[Exercise input Boundary: Start]
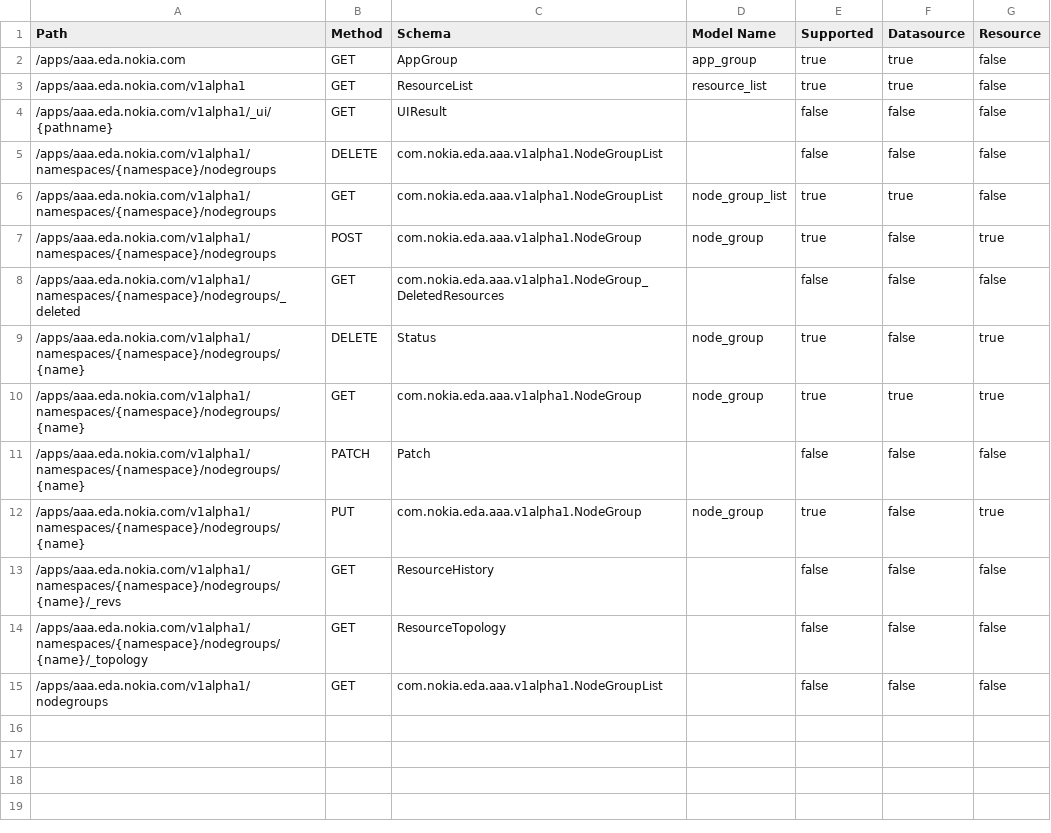
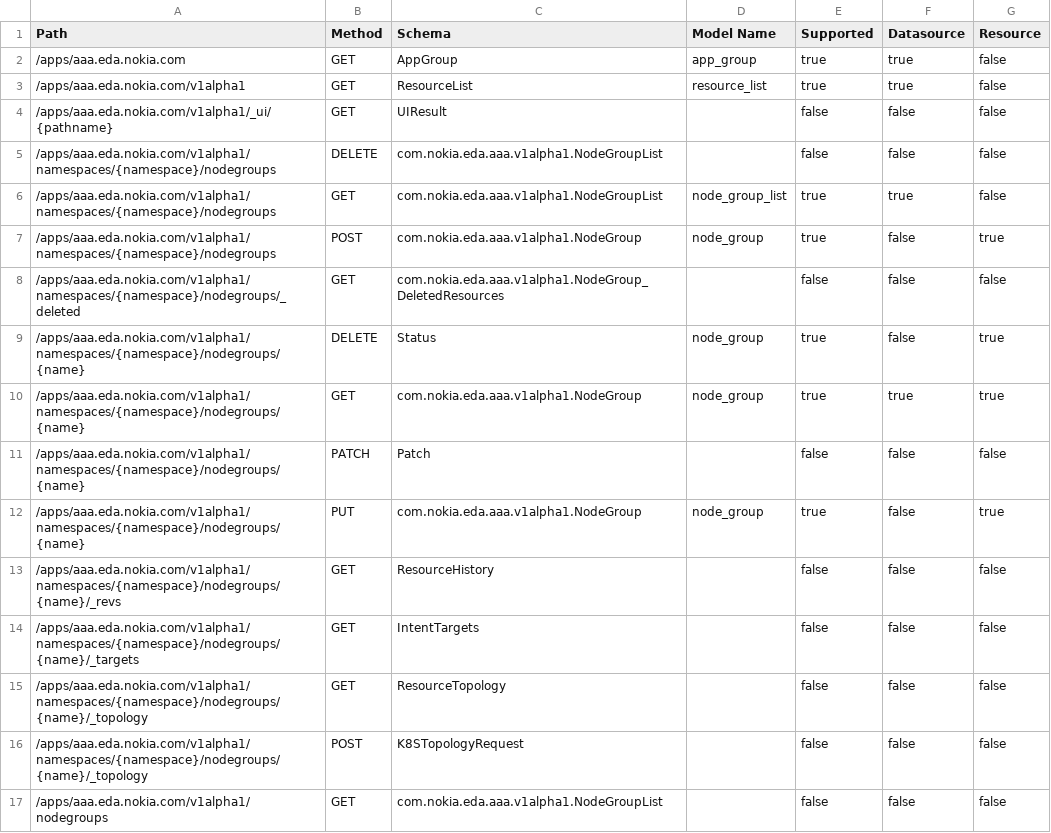
Before and after one commit to nokia-eda/terraform-provider-aaa-v1alpha1, a CSV file: .path-stats.csv, drawn as a sheet.

```diff
--- a/.path-stats.csv
+++ b/.path-stats.csv
@@ -13,3 +13,5 @@ Path,Method,Schema,Model Name,Supported,Datasource,Resource
 /apps/aaa.eda.nokia.com/v1alpha1/namespaces/{namespace}/nodegroups/{name}/_revs,GET,ResourceHistory,,false,false,false
+/apps/aaa.eda.nokia.com/v1alpha1/namespaces/{namespace}/nodegroups/{name}/_targets,GET,IntentTargets,,false,false,false
 /apps/aaa.eda.nokia.com/v1alpha1/namespaces/{namespace}/nodegroups/{name}/_topology,GET,ResourceTopology,,false,false,false
+/apps/aaa.eda.nokia.com/v1alpha1/namespaces/{namespace}/nodegroups/{name}/_topology,POST,K8STopologyRequest,,false,false,false
 /apps/aaa.eda.nokia.com/v1alpha1/nodegroups,GET,com.nokia.eda.aaa.v1alpha1.NodeGroupList,,false,false,false
```
Also changed, not shown: 19 other files.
[Exercise input Boundary: End]
● **The problem**
When you output the entries, keep each line exactly as it is and leave out any pictures.

● **Output of the exercise**
Before and after one commit to nokia-eda/terraform-provider-aaa-v1alpha1, a CSV file: .path-stats.csv, drawn as a sheet.

```diff
--- a/.path-stats.csv
+++ b/.path-stats.csv
@@ -13,3 +13,5 @@ Path,Method,Schema,Model Name,Supported,Datasource,Resource
 /apps/aaa.eda.nokia.com/v1alpha1/namespaces/{namespace}/nodegroups/{name}/_revs,GET,ResourceHistory,,false,false,false
+/apps/aaa.eda.nokia.com/v1alpha1/namespaces/{namespace}/nodegroups/{name}/_targets,GET,IntentTargets,,false,false,false
 /apps/aaa.eda.nokia.com/v1alpha1/namespaces/{namespace}/nodegroups/{name}/_topology,GET,ResourceTopology,,false,false,false
+/apps/aaa.eda.nokia.com/v1alpha1/namespaces/{namespace}/nodegroups/{name}/_topology,POST,K8STopologyRequest,,false,false,false
 /apps/aaa.eda.nokia.com/v1alpha1/nodegroups,GET,com.nokia.eda.aaa.v1alpha1.NodeGroupList,,false,false,false
```
Also changed, not shown: 19 other files.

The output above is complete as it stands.